For starters, Sather put the Rangers back on the NHL map, especially after the lockout in 2004-05. Prior to that, the Rangers were known for spending big bucks on free agent busts, making questionable trades and missing the Stanley Cup playoffs.
That all changed after the first lockout as the Rangers became one of the more consistent teams in the NHL. Since the 05-06 season, the Blueshirts have missed the postseason just once, advanced to the second round three times and even went the Eastern Conference Finals.
Under Sather, the team also made some solid trades. Moves like acquiring Ryan McDonagh, signing Marian Gaborik, and getting John Moore will go down as smart moves for Sather and ones that made the hockey club better.
While these are all good things and facts that cannot be taken away from Sather, one has to wonder if the time has come for Sather to step down/retire and give the reins to someone else. Sather has been with the team for over a decade and while the team has taken a lot of strides in that span, the club also really has not been able to get to the next level.
This fact has been abundantly clear this season. When the Rangers' hired head coach Alain Vigneault back during the off-season, Vigneault envisioned that his team would play a much more offensive style of hockey.
Unfortunately for Vigneault, that has not been the case this season. The team may have some solid offensive players in the likes of Rick Nash, Brad Richards, Ryan Callahan, Derek Stepan and Chris Kreider, but even with those guys, this team is still having trouble putting the puck of the net.
This is one of Sather's problems.
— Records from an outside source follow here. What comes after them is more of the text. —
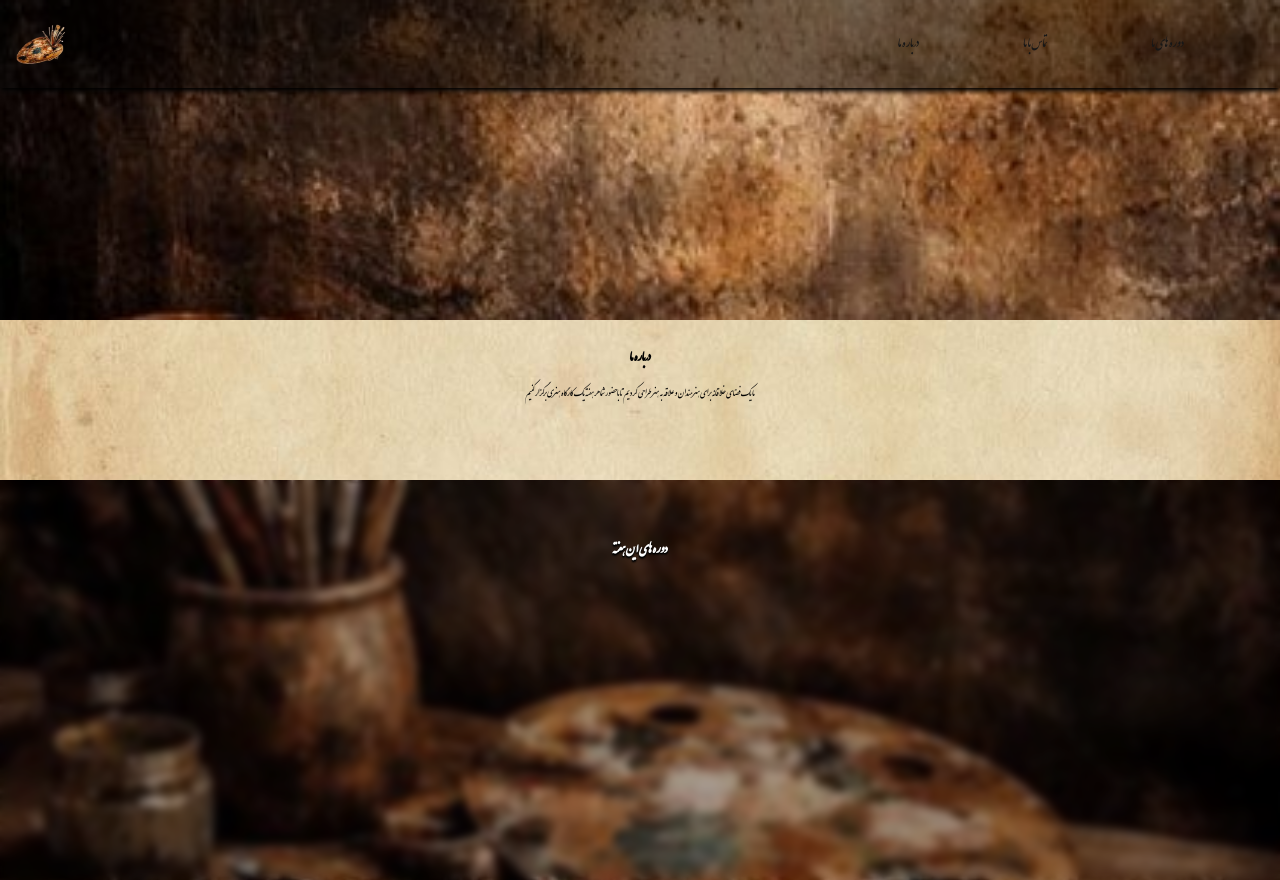
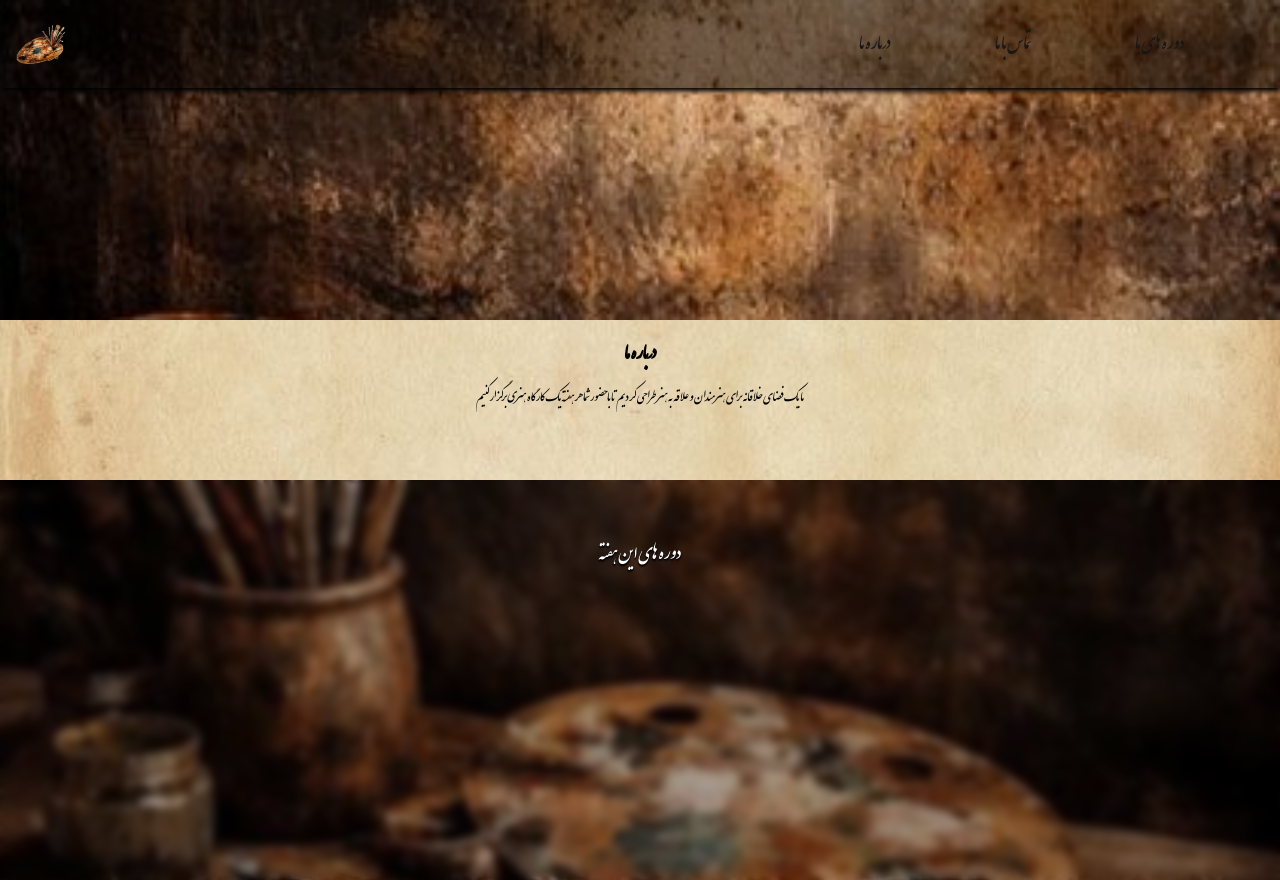
Before and after one commit to parsa-ardalan/art-workshop, a Next.js app: page / in a window 1280 px wide. Built offline with nearby package versions, Linux system fonts and the light colour scheme.

Commit message:
font size has been set

```diff
--- a/pages/components/about/index.jsx
+++ b/pages/components/about/index.jsx
@@ -4,11 +4,11 @@ export default function About() {
 
     return (
 
-        <div className="w-full h-1/5 pt-6" id="about">
+        <div className="w-full h-1/5 pt-4" id="about">
 
-            <h1 className="text-black text-xl text-center font-bold"> درباره ما </h1>
+            <h1 className="text-black text-3xl text-center font-bold"> درباره ما </h1>
 
-            <p className="text-black text-center text-sm w-5/6 mx-auto mt-3">
+            <p className="text-black text-center text-xl w-5/6 mx-auto mt-3">
 
                 ما یک فضای خلاقانه برای هنرمندان و علاقه به هنر طراحی کردیم تا با حضور شما
                 هر هفته یک کارگاه هنری برگزار کنیم
--- a/pages/components/courses/index.jsx
+++ b/pages/components/courses/index.jsx
@@ -41,7 +41,7 @@ export default function Courses() {
             <div className="w-full h-full bg-black/30 backdrop-blur-xs">
 
                 <div className="h-1/4 pt-14">
-                    <h1 className="text-white text-xl text-center font-bold text-shadow-sm text-shadow-black"> دوره های این هفته </h1>
+                    <h1 className="text-white text-3xl text-center text-shadow-sm text-shadow-black"> دوره های این هفته </h1>
                 </div>
 
             </div>
--- a/pages/components/header/index.jsx
+++ b/pages/components/header/index.jsx
@@ -34,7 +34,7 @@ export default function Header() {
 
                         {
                             pages.map((page) => (
-                                <a href={page?.url} className="text-xl" key={page?.id}> {page?.title} </a>
+                                <a href={page?.url} className="text-3xl" key={page?.id}> {page?.title} </a>
                             ))
                         }
 
@@ -48,7 +48,7 @@ export default function Header() {
                     {
                         pages.map((page) => (
 
-                            <a href={page?.url} className="shadow-md shadow-black text-right block px-4 py-2" key={page?.id}> {page?.title} </a>
+                            <a href={page?.url} className="text-lg shadow-md shadow-black text-right block px-4 py-2" key={page?.id}> {page?.title} </a>
                         ))
                     }
 
```
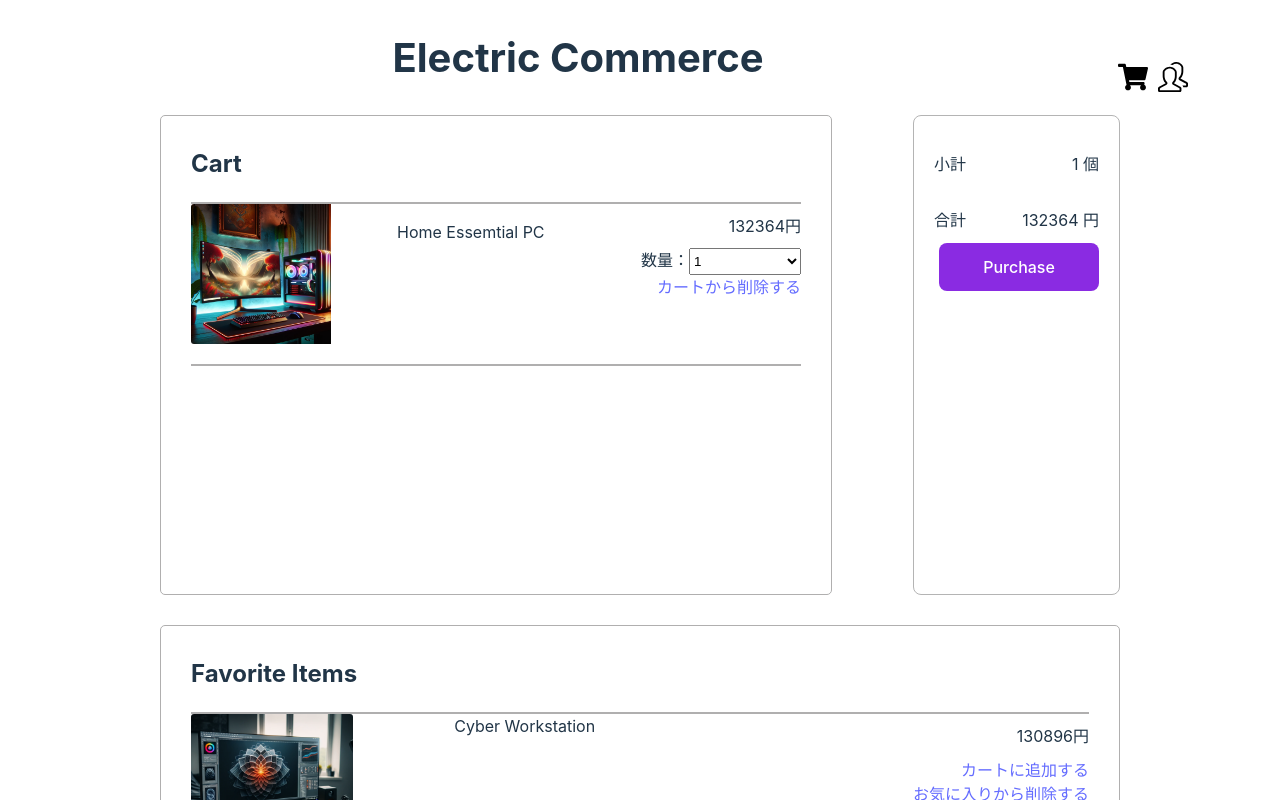
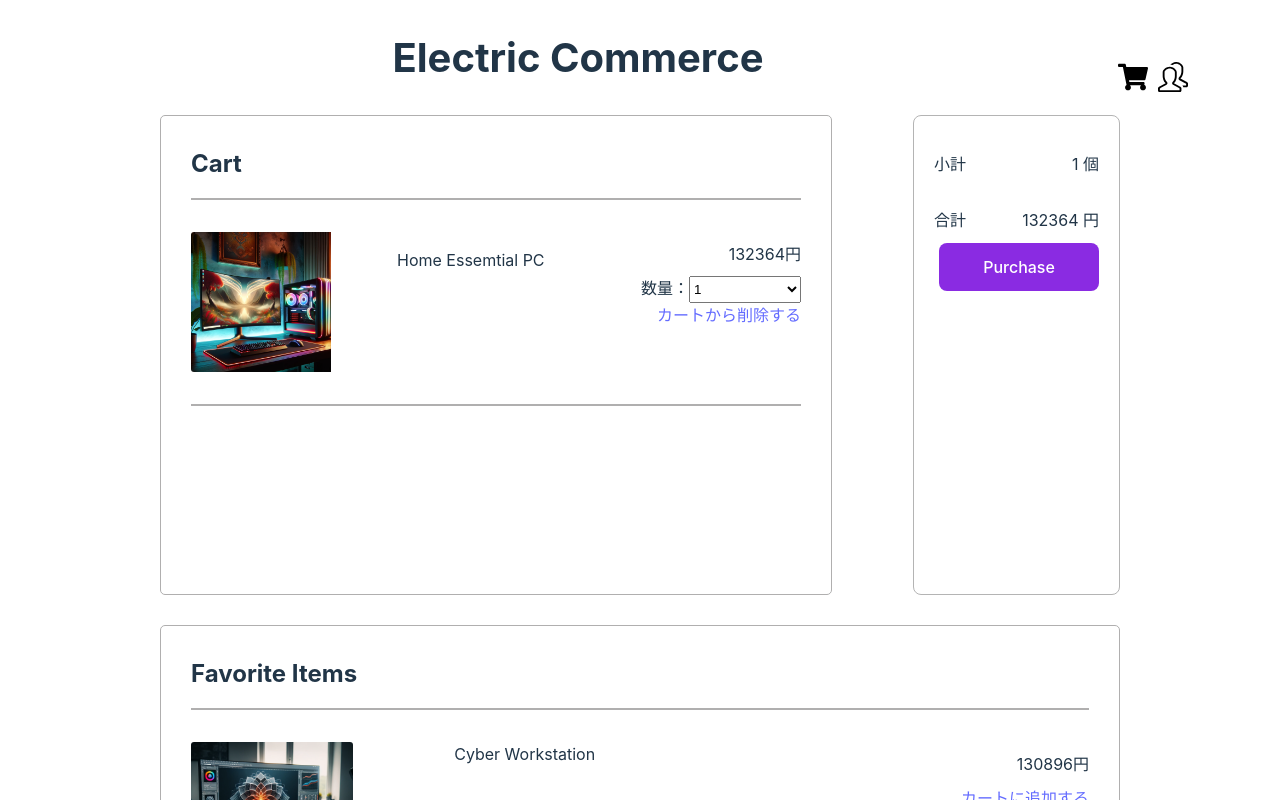
Before and after one commit to kip2/E-Commerce-Site-React, a React (Vite) app in the folder app/: page /cart in a window 1280 px wide. Shown: the top 800 px of the page. Built offline with nearby package versions, Linux system fonts and the light colour scheme.

Commit message:
レイアウト崩れの調整

```diff
--- a/app/src/components/atoms/Title.css
+++ b/app/src/components/atoms/Title.css
@@ -8,5 +8,6 @@
     width: 100%;
     height: 2px;
     background-color: #b0afaf;
-    margin-top: 20px;
+    margin-top: 1rem;
+    margin-bottom: 2rem;
 }
--- a/app/src/components/molecules/CartItem.css
+++ b/app/src/components/molecules/CartItem.css
@@ -1,40 +1,40 @@
-.card-item {
+.cart-card-item {
     display: flex;
     justify-content: space-between;
     flex-wrap: wrap;
 }
 
-.card-img-and-name {
+.cart-card-img-and-name {
     width: 60%;
     display: flex;
     justify-content: space-between;
 }
 
-.card-item img {
+.cart-card-item img {
     min-width: 10rem;
     max-width: 10rem;
     border-radius: 3px;
     padding-right: 20px;
 }
 
-.card-name {
+.cart-card-name {
     min-width: 10rem;
 }
 
 @media (max-width: 570px) {
-    .card-name{
+    .cart-card-name{
         min-width: 5rem;
     }
 }
 
-.card-outer::after {
+.cart-card-outer::after {
     content: '';
     display: block;
     width: 100%;
     height: 2px;
     background-color: #b0afaf;
-    margin-top: 20px;
-    margin-bottom: 20px;
+    margin-top: 2rem;
+    margin-bottom: 2rem;
 }
 
 .price-and-button {
--- a/app/src/components/molecules/CartItem.tsx
+++ b/app/src/components/molecules/CartItem.tsx
@@ -14,11 +14,11 @@ const menus = [1,2,3,4,5,6,7,8,9,10]
 
 const CartItem:React.FC<CartItemProps> = ({ imgUrl, name, price }) => {
     return(
-        <div className="card-outer">
-            <div className="card-item">
-                <div className="card-img-and-name">
+        <div className="cart-card-outer">
+            <div className="cart-card-item">
+                <div className="cart-card-img-and-name">
                     <img src={imgUrl} />
-                    <p className="card-name">{name}</p>
+                    <p className="cart-card-name">{name}</p>
                 </div>
                 <div className="price-and-button">
                     <p className="price">{price}円</p>
```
Vigneault needs better personnel in order to play the kind of hockey he wants to play and Sather has not done the job of getting the right players to make it work.
Another problem for Sather is that while the Rangers have been able to make the playoffs in six of the last seven years, only once did the team come remotely close to getting a chance to play for hockey's Holy Grail. One can applaud the fact that the team has made it past the first round three times but in the end, it means nothing if the team does not win the Cup.
Staying on that subject, the team's best chance to win the Cup was two seasons ago. That year, they were the best team in the Eastern Conference, were one of the best teams in the entire NHL and came within two wins of getting to the Final.
The Rangers' Cup window, even with the contract extension of franchise goaltender Henrik Lundqvist, is probably just about closed. Sure, the team can make the postseason but the general makeup of this franchise does not appear to be built to win the Cup.